My husband says he’s going to have an intervention. Over the past two weeks, he’s on multiple occasions accused me of not listening, of “getting a lost look” in my eyes, which he says he knows is me working out a problem… a quilt problem. And he’s right. Quilting has turned out to be a mathematical mindfuck.
Aside from the challenge of working with two different block designs and making sure that once sewn, they both end up the same exact size because I planned to alternate them in rows, there was the challenge of figuring out how much yardage to buy for the quilt back.

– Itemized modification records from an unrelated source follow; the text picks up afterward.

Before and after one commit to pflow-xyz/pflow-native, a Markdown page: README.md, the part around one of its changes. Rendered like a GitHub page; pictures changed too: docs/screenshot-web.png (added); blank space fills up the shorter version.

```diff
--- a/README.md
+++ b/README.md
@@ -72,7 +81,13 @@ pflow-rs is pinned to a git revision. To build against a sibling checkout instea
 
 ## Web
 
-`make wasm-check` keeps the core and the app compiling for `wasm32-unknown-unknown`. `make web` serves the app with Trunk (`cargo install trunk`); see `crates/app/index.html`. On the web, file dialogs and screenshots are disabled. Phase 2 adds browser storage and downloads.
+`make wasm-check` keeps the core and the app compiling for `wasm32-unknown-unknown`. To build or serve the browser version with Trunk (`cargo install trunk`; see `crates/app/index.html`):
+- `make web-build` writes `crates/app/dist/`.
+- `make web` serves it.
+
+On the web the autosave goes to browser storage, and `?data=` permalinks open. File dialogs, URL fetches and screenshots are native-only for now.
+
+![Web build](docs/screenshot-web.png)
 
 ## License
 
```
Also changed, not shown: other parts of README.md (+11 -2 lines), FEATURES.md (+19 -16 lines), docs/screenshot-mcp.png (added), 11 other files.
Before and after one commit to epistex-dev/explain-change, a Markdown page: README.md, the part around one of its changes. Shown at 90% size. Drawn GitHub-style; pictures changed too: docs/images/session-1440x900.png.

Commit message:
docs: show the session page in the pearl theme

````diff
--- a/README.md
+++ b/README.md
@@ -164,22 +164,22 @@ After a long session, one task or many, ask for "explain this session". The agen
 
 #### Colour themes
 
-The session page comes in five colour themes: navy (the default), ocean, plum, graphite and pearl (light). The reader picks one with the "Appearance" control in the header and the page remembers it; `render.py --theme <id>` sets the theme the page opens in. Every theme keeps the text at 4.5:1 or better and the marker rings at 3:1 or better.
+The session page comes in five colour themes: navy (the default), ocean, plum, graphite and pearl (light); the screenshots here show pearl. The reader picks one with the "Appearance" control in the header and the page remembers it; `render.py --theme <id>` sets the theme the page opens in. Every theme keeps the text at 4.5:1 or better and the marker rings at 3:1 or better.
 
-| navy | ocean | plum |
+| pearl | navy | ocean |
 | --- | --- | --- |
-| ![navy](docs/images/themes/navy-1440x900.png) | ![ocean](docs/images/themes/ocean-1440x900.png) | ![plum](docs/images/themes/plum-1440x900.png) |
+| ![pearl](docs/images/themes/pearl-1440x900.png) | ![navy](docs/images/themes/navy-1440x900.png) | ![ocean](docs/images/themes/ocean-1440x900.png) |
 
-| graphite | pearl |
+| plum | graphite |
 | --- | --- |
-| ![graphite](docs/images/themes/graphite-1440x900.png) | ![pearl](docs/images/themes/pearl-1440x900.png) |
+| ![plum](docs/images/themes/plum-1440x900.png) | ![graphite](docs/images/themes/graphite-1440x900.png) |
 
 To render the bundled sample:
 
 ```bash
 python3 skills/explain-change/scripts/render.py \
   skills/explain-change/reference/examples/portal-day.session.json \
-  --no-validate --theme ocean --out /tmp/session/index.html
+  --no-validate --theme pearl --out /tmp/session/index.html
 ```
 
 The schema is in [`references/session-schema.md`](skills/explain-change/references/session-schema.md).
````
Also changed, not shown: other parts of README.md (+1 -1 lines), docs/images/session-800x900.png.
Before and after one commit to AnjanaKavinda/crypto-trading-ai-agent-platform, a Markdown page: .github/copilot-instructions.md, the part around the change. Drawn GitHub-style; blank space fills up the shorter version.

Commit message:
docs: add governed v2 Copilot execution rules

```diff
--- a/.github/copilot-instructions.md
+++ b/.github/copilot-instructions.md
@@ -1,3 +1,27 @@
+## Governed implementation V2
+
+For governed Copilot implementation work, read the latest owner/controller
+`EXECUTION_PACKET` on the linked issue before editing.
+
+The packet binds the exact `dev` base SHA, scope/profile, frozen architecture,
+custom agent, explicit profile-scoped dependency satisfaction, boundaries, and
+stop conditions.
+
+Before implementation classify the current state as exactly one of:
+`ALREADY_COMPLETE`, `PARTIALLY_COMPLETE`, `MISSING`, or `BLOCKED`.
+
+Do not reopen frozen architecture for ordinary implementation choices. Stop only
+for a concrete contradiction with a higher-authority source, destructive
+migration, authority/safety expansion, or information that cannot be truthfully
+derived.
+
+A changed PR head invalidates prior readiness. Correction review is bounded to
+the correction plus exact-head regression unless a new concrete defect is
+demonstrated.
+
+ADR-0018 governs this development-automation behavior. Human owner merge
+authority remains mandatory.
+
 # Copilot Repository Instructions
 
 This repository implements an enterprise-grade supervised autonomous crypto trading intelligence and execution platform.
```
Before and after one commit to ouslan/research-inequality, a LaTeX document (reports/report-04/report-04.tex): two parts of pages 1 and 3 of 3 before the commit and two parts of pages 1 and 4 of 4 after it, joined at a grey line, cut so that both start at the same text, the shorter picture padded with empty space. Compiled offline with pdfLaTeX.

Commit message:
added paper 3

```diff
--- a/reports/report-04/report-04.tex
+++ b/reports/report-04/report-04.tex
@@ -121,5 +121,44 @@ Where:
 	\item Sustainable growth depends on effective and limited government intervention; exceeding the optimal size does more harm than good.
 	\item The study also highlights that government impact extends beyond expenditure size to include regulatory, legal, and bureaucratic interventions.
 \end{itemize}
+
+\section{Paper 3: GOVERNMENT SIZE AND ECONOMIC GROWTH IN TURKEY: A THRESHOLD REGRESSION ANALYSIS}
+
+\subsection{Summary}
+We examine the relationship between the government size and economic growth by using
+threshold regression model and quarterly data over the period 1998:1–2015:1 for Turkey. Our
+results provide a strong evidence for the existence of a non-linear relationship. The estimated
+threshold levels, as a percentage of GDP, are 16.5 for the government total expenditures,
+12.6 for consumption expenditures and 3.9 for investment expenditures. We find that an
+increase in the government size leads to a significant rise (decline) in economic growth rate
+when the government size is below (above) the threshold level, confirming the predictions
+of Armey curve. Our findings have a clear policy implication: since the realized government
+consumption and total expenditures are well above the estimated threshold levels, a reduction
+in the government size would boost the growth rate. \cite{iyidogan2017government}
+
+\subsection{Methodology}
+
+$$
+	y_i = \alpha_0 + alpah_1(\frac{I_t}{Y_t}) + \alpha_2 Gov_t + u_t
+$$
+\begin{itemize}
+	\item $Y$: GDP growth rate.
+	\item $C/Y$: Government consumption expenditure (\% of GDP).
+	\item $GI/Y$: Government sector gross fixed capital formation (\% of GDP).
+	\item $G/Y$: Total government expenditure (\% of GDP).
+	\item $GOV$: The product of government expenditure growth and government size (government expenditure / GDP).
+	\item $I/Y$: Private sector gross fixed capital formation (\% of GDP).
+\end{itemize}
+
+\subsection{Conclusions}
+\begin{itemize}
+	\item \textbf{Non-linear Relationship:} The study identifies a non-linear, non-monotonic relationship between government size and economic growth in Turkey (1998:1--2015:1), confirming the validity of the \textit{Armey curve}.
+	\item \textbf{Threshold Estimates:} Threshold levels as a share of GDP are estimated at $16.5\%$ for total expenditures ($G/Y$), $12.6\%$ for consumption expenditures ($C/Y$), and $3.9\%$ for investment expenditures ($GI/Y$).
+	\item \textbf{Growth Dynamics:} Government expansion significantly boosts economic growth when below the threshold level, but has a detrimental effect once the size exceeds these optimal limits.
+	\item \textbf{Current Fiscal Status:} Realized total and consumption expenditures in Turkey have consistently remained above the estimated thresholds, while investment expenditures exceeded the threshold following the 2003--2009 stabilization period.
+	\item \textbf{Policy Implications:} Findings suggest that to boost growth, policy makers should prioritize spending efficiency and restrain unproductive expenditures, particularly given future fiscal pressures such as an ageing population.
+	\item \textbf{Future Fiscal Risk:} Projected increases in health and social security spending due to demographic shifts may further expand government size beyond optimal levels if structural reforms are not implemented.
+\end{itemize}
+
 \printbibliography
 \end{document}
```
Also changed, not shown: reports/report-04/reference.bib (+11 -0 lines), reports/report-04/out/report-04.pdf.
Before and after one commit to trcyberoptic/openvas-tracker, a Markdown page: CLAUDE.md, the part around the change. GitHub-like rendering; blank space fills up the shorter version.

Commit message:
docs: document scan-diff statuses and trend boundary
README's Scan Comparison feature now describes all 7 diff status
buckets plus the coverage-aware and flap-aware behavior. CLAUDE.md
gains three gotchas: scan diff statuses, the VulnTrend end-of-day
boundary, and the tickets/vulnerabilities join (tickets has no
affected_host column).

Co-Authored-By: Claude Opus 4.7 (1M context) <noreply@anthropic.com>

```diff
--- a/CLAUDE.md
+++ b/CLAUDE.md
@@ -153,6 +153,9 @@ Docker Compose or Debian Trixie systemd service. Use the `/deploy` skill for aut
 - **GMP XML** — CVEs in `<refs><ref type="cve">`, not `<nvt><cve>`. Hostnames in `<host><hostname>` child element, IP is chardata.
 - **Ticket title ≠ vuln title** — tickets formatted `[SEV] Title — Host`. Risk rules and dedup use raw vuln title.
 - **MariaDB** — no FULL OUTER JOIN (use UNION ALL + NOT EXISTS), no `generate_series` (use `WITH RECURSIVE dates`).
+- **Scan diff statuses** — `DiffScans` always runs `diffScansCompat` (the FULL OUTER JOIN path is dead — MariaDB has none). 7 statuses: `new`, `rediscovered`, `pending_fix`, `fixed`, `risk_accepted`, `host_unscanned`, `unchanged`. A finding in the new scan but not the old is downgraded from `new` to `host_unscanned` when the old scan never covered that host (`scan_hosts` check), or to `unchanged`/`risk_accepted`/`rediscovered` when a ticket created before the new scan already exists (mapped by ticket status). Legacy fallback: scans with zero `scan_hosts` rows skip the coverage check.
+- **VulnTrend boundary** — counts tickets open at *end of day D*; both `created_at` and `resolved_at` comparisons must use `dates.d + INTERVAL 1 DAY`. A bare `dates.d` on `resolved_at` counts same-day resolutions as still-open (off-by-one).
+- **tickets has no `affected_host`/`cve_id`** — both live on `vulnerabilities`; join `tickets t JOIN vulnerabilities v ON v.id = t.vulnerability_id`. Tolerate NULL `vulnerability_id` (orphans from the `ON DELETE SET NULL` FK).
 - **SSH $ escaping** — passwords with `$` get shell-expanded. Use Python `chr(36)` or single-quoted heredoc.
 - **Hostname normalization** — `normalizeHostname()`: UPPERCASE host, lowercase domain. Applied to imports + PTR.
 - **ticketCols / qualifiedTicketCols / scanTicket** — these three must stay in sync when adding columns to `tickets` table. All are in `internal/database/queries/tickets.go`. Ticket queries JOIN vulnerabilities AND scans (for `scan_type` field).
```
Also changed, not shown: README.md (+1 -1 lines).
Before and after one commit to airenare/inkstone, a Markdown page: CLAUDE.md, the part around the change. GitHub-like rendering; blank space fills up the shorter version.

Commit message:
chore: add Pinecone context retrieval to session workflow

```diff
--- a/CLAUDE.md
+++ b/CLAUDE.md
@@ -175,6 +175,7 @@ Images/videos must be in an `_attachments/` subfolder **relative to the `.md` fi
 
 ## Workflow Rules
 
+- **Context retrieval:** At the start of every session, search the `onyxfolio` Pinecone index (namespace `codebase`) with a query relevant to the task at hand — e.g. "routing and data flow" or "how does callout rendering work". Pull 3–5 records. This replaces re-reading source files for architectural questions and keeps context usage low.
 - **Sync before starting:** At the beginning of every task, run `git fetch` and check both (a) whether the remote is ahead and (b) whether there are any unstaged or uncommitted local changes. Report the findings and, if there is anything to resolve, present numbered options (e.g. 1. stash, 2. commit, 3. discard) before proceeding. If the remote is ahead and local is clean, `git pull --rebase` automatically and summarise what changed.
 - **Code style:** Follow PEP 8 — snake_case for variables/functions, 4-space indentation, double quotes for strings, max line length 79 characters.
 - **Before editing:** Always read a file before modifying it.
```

How many times did I scrawl on a piece of paper a 45-inch by 72-inch rectangle to represent the two (not enough!) yards of tiny floral print cotton I purchased for the back, deduce that I needed to cut strips that were 60 inches long to sew together to make the length and then cut strips that were 50 inches!? This is what happens when you try measuring and cutting while two small people demand sippy cups instead of big-girl cups, water instead of milk and yogurt-covered raisins in the GREEN BOWL, MOM! And yell at me for picking the wrong fucking episode of Scooby Doo and not being able to work the Netflix remote. So my first lesson learned here in this phase of quilting is measure three times, cut once. And of course, use the green bowl.
For the quilt top, once Skye (benefactor of said quilt) and I figured out what we wanted our blocks to look like, I cut like a thousand pieces and laid them all out for her and told her to make 8 nine-square blocks and 7 diamond-in-square blocks. So I made the kid work for it. And she loved it. After I stitched each one, she ironed them. Once we had our 15 9-inch by 9-inch blocks, we laid them out on her bed, and I decided to piece them together in a grid defined by 3-inch-wide strips of this awesome white-on-white polka dot fabric I’d bought. We liked the contrast of the white strips so much we decided to make the entire border in the same fabric.
The bigger the quilt top got, the harder it was, of course, to sew. So after much layering of pieces and smoothing, I pinned every three inches or so on the seam. I learned my lesson because inevitably the fabric will get away from you and fly all over the place as you sew, which is why you must roll up the left side of the quilt to make it easier to move across the machine.
Anyway, we now have a fully assembled quilt top. Next up: assembling the quilt and well, quilting!